**WORK ITEM**
Of all the lines in the material, tally those containing the string "twiny", and report nothing but the total.

**INFORMATION PROVIDED**
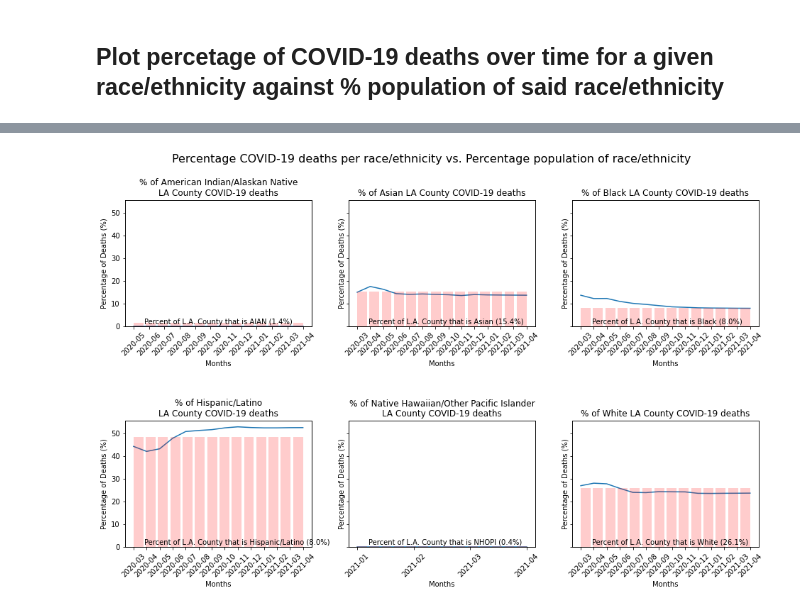
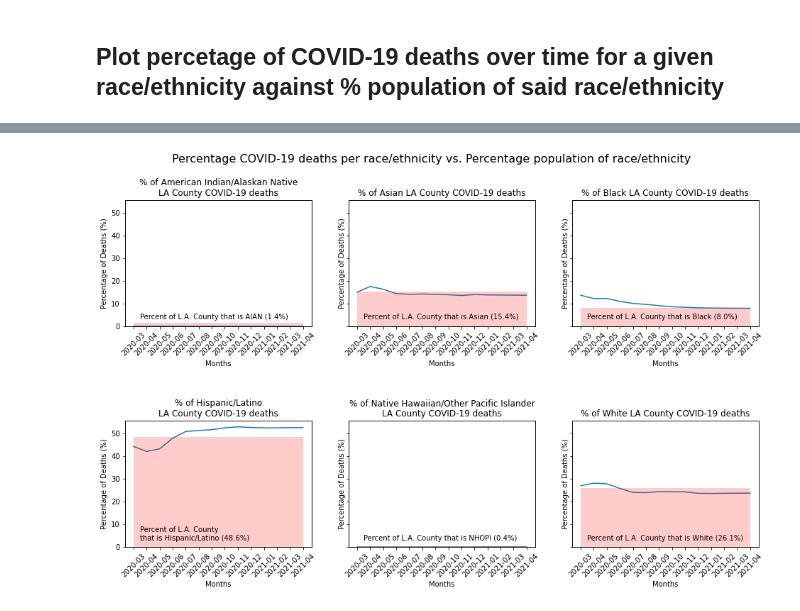
Before and after one commit to kevogil/covid-analysis, a Jupyter notebook: Notebooks/Analysis_And_Visualizations/percentage_deaths_vs_population_percentage.ipynb, the cells around one changed output, grey strips where cells are left out. Cells and saved outputs as stored; diff of their text form; code cells hidden in the pictures.

Commit message:
Add IFR, refine % deaths plots, add observations

```diff
--- a/Notebooks/Analysis_And_Visualizations/percentage_deaths_vs_population_percentage.ipynb
+++ b/Notebooks/Analysis_And_Visualizations/percentage_deaths_vs_population_percentage.ipynb
@@ -773,9 +789,9 @@ la_aian_percent_deaths_fig.set_ylabel(ylabel="Percentage of Deaths (%)")
 
 # Barplot showing percentage of Los Angeles County population that is AIAN
 la_aian_percent_fig = la_aian_percent_deaths_fig.twiny()
-la_aian_percent_fig.bar(x=months, height=[la_percent_aian], color="red", alpha=.2)
+la_aian_percent_fig.bar(x=1, height=[la_percent_aian], color="red", alpha=.2)
 la_aian_percent_fig.set_xticks([])
-la_aian_percent_fig.text(.5, 1, f"Percent of L.A. County that is AIAN ({la_percent_aian}%)", color='black')
+la_aian_percent_fig.text(.63, 3, f"Percent of L.A. County that is AIAN ({la_percent_aian}%)", color='black')
 
 
 # Subplot showing percentage of COVID-19 deaths that are Asian patients and Asian Los Angeles County population percentage
@@ -788,9 +804,9 @@ la_asian_percent_deaths_fig.set_ylabel(ylabel="Percentage of Deaths (%)")
 
 # Barplot showing percentage of Los Angeles County population that is Asian
 la_asian_percent_fig = la_asian_percent_deaths_fig.twiny()
-la_asian_percent_fig.bar(x=months, height=[la_percent_asian], color="red", alpha=.2)
+la_asian_percent_fig.bar(x=1, height=[la_percent_asian], color="red", alpha=.2)
 la_asian_percent_fig.set_xticks([])
-la_asian_percent_fig.text(.5, 1, f"Percent of L.A. County that is Asian ({la_percent_asian}%)", color='black')
+la_asian_percent_fig.text(.63, 3, f"Percent of L.A. County that is Asian ({la_percent_asian}%)", color='black')
 
 
 # Subplot showing percentage of COVID-19 deaths that are Black patients and Black Los Angeles County population percentage
@@ -803,9 +819,9 @@ la_black_percent_deaths_fig.set_ylabel(ylabel="Percentage of Deaths (%)")
 
 # Barplot showing percentage of Los Angeles County population that is Black
 la_black_percent_fig = la_black_percent_deaths_fig.twiny()
-la_black_percent_fig.bar(x=months, height=[la_percent_black], color="red", alpha=.2)
+la_black_percent_fig.bar(x=1, height=[la_percent_black], color="red", alpha=.2)
 la_black_percent_fig.set_xticks([])
-la_black_percent_fig.text(.5, 1, f"Percent of L.A. County that is Black ({la_percent_black}%)", color='black')
+la_black_percent_fig.text(.63, 3, f"Percent of L.A. County that is Black ({la_percent_black}%)", color='black')
 
 
 # Subplot showing percentage of COVID-19 deaths that are Hispanic/Latino patients and Hispanic/Latino Los Angeles County population percentage
@@ -818,42 +834,42 @@ la_hispanic_percent_deaths_fig.set_ylabel(ylabel="Percentage of Deaths (%)")
 
 # Barplot showing percentage of Los Angeles County population that is Hispanic/Latino
 la_hispanic_percent_fig = la_hispanic_percent_deaths_fig.twiny()
-la_hispanic_percent_fig.bar(x=months, height=[la_percent_hispanic], color="red", alpha=.2)
+la_hispanic_percent_fig.bar(x=1, height=[la_percent_hispanic], color="red", alpha=.2)
 la_hispanic_percent_fig.set_xticks([])
-la_hispanic_percent_fig.text(.5, 1, f"Percent of L.A. County that is Hispanic/Latino ({la_percent_black}%)", color='black')
+la_hispanic_percent_fig.text(.63, 3, f"Percent of L.A. County\nthat is Hispanic/Latino ({la_percent_hispanic}%)", color='black')
 
 
 # Subplot showing percentage of COVID-19 deaths that are Native Hawaiian/Other Pacific Islander patients and Native Hawaiian/Other Pacific Islander Los Angeles County population percentage
 # Lineplot showing percentage of COVID-19 deaths that are Native Hawaiian/Other Pacific Islander
 la_nhopi_percent_deaths_fig.set_title("% of Native Hawaiian/Other Pacific Islander\nLA County COVID-19 deaths")
 la_nhopi_percent_deaths_fig.plot(months, percentage_deaths_nhopi_los_angeles)
 la_nhopi_percent_deaths_fig.set_xticklabels(labels=months,rotation=45)
 la_nhopi_percent_deaths_fig.set_xlabel(xlabel="Months")
 la_nhopi_percent_deaths_fig.set_ylabel(ylabel="Percentage of Deaths (%)")
 
 # Barplot showing percentage of Los Angeles County population that is Native Hawaiian/Other Pacific Islander
 la_nhopi_percent_fig = la_nhopi_percent_deaths_fig.twiny()
-la_nhopi_percent_fig.bar(x=months, height=[la_percent_nhopi], color="red", alpha=.2)
+la_nhopi_percent_fig.bar(x=1, height=[la_percent_nhopi], color="red", alpha=.2)
 la_nhopi_percent_fig.set_xticks([])
-la_nhopi_percent_fig.text(.5, 1, f"Percent of L.A. County that is NHOPI ({la_percent_nhopi}%)", color='black')
+la_nhopi_percent_fig.text(.63, 3, f"Percent of L.A. County that is NHOPI ({la_percent_nhopi}%)", color='black')
 
 
 # Subplot showing percentage of COVID-19 deaths that are White patients and White Los Angeles County population percentage
 # Lineplot showing percentage of COVID-19 deaths that are White patients
 la_white_percent_deaths_fig.set_title("% of White LA County COVID-19 deaths")
 la_white_percent_deaths_fig.plot(months, percentage_deaths_white_los_angeles)
 la_white_percent_deaths_fig.set_xticklabels(labels=months,rotation=45)
 la_white_percent_deaths_fig.set_xlabel(xlabel="Months")
 la_white_percent_deaths_fig.set_ylabel(ylabel="Percentage of Deaths (%)")
 
 # Barplot showing percentage of Los Angeles County population that is White
 la_white_percent_fig = la_white_percent_deaths_fig.twiny()
-la_white_percent_fig.bar(x=months, height=[la_percent_white], color="red", alpha=.2)
+la_white_percent_fig.bar(x=1, height=[la_percent_white], color="red", alpha=.2)
 la_white_percent_fig.set_xticks([])
-la_white_percent_fig.text(.5, 1, f"Percent of L.A. County that is White ({la_percent_white}%)", color='black')
+la_white_percent_fig.text(.63, 3, f"Percent of L.A. County that is White ({la_percent_white}%)", color='black')
 
 
-plt.savefig("place_holder_for_erin.png")
+# plt.savefig("place_holder_for_erin.png")
 plt.show()
 # %% [output]
-[figure, old version]
+[figure, new version]
```
Also changed, not shown: parts of 12 cells of this notebook.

**ANSWER BOX**
6